Up to 4,000 people will soon be able to take advantage of training courses to become HGV drivers, as part of a package of measures announced by the government to ease temporary supply chain pressures in food haulage industries.
The Department for Education is investing up to £10 million to create new skills bootcamps to train up to 3,000 more people to become HGV drivers.
The free, short, intensive courses will train drivers to be road ready and gain a category C or category C&E licence, helping to tackle the current HGV driver shortage. An additional 1,000 people are expected to be trained through courses accessed locally and funded by the government’s adult education budget.
Fuel tanker drivers need additional safety qualifications, which the government will work with industry to ensure drivers can access as quickly as possible. To help make sure new drivers can be road ready as quickly as possible, the Department for Transport have also agreed to work with Driver and Vehicles Standards Agency to ensure that tests will be available for participants who have completed training courses as soon as possible.
The Ministry of Defence (MOD) is also announcing the immediate deployment of their Defence Driving Examiners to increase the country’s testing capacity.

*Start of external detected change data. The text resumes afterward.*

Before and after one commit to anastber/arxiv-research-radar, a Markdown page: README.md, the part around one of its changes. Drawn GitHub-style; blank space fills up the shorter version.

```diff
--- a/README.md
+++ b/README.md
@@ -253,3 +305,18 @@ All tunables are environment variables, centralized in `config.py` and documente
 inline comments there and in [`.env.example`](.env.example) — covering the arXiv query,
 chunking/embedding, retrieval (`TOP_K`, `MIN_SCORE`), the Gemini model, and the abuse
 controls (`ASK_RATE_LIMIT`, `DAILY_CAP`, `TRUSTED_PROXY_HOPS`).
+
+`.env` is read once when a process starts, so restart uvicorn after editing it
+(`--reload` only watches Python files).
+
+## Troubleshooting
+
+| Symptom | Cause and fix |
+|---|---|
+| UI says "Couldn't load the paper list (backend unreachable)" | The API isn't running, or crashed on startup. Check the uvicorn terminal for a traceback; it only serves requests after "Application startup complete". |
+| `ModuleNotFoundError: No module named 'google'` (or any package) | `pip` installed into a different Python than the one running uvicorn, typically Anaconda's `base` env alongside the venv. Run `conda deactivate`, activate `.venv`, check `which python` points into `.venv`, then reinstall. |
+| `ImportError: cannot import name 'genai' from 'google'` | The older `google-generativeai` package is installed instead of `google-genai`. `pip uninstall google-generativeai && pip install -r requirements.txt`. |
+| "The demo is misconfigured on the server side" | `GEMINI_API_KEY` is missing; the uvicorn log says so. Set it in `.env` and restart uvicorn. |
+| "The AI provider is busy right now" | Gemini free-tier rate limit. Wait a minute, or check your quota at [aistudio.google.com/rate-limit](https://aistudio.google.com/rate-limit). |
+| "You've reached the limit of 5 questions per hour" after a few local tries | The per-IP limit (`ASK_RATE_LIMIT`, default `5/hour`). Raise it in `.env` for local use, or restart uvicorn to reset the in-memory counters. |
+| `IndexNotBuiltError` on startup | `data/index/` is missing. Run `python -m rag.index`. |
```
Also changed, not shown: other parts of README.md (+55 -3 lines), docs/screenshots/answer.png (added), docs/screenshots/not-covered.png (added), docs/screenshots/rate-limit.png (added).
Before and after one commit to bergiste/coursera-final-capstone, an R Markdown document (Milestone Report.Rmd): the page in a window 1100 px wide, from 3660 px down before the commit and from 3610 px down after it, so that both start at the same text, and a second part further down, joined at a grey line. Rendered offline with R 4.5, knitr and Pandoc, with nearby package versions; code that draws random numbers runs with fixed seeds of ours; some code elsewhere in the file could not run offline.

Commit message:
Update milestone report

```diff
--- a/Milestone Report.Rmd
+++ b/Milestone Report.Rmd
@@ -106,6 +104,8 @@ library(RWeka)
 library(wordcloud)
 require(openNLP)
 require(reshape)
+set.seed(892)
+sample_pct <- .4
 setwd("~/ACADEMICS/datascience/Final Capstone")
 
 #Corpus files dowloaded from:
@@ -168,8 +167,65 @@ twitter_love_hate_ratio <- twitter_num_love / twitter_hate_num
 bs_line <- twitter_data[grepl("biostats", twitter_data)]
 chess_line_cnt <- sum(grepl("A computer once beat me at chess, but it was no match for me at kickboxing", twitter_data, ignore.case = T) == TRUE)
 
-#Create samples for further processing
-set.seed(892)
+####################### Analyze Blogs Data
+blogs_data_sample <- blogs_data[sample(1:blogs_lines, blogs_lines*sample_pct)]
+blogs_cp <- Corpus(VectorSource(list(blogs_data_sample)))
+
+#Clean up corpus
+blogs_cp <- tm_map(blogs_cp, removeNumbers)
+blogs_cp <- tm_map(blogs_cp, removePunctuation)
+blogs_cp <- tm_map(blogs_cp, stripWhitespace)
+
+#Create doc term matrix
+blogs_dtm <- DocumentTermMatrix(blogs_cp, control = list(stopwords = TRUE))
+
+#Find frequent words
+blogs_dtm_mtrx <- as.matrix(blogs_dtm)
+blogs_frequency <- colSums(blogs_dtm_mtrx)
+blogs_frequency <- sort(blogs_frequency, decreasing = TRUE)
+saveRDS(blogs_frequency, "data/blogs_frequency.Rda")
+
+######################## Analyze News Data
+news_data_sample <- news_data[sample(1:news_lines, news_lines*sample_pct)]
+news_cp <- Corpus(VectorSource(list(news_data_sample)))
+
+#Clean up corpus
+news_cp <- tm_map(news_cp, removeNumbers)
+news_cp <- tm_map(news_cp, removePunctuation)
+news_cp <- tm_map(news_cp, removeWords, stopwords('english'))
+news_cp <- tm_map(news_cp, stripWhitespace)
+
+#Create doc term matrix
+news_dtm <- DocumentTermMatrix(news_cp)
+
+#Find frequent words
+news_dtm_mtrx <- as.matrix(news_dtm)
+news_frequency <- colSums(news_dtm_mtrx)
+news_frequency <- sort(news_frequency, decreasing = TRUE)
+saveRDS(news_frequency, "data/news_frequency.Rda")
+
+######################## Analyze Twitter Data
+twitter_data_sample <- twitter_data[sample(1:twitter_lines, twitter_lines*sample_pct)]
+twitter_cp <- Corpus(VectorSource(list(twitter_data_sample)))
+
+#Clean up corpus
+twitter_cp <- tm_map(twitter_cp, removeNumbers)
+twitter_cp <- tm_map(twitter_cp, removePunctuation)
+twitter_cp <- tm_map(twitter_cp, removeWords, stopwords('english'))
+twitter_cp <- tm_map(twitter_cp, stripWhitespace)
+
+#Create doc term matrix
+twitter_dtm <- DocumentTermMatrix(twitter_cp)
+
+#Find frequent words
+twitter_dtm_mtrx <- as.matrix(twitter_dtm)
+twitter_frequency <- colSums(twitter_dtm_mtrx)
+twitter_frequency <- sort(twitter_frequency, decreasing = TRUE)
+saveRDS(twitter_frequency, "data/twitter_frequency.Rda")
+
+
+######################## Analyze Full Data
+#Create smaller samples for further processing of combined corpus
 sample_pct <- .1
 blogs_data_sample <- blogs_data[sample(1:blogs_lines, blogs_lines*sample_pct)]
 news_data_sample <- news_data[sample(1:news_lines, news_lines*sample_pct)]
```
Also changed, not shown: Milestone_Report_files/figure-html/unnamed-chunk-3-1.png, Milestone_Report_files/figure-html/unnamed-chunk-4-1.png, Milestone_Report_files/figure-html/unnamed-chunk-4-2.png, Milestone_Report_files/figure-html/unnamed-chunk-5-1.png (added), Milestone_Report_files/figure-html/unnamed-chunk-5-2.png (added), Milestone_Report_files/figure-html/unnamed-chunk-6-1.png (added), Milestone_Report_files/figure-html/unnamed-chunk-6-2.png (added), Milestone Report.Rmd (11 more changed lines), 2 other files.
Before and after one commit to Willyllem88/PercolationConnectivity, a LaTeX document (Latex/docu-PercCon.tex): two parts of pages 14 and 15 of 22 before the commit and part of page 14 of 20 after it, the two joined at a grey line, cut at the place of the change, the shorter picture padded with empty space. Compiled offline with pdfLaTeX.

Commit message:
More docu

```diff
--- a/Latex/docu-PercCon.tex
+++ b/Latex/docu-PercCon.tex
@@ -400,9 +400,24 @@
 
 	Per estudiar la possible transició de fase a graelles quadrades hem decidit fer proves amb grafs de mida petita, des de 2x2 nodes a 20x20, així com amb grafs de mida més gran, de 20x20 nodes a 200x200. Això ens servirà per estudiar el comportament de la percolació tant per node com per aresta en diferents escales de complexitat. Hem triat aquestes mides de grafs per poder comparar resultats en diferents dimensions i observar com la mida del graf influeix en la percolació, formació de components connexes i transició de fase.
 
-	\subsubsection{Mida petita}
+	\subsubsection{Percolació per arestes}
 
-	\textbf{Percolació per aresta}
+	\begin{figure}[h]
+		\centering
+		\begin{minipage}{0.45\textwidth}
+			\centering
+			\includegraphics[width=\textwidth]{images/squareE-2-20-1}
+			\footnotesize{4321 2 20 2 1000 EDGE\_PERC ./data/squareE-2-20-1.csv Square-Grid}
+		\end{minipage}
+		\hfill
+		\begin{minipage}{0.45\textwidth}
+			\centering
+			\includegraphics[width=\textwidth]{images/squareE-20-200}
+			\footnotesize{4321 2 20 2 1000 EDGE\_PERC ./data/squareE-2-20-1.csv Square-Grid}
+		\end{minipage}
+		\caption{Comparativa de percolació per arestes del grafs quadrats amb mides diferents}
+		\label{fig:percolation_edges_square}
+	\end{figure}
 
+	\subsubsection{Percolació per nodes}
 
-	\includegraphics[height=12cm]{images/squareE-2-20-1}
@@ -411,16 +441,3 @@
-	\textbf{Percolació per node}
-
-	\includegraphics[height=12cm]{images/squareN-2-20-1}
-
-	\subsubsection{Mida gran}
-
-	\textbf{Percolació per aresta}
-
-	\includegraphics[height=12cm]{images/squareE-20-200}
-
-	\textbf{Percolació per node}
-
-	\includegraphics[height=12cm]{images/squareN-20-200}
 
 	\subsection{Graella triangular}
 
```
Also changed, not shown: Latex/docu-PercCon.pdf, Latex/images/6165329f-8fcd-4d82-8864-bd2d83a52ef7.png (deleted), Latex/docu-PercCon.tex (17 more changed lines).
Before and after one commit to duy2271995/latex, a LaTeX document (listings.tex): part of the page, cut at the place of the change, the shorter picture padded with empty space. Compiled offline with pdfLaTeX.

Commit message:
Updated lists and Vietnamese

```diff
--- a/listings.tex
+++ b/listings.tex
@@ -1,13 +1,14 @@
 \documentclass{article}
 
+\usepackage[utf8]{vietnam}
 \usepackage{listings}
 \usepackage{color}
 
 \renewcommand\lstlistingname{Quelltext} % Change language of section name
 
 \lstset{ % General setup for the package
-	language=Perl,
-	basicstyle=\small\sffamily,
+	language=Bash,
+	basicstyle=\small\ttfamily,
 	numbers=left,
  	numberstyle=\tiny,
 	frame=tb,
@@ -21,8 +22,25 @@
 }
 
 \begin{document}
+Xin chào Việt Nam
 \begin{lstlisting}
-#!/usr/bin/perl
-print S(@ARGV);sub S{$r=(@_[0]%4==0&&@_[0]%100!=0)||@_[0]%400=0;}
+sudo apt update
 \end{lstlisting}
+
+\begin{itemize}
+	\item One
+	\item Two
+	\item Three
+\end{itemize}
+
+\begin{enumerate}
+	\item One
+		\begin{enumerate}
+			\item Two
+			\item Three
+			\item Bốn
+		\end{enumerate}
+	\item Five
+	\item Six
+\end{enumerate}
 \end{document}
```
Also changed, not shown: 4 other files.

MOD examiners will work alongside DVSA examiners, providing thousands of extra tests over the next 12 weeks.
The package comes as the DfT, along with leading logistics organisations have worked with the DVLA to send nearly 1 million letters to thank HGV drivers for their vital role supporting our economy, and to encourage those who have left the industry to return.
The letter, which will arrive on doormats over the coming days, sets out that the steps the road haulage sector is taking to improve the industry, including increased wages, flexible working and fixed hours.
Alongside this, 5,000 HGV drivers will be able to come to the UK for 3 months in the run-up to Christmas, providing short-term relief for the haulage industry.
A further 5,500 visas for poultry workers will also be made available for the same short period, to avoid any potential further pressures on the food industry.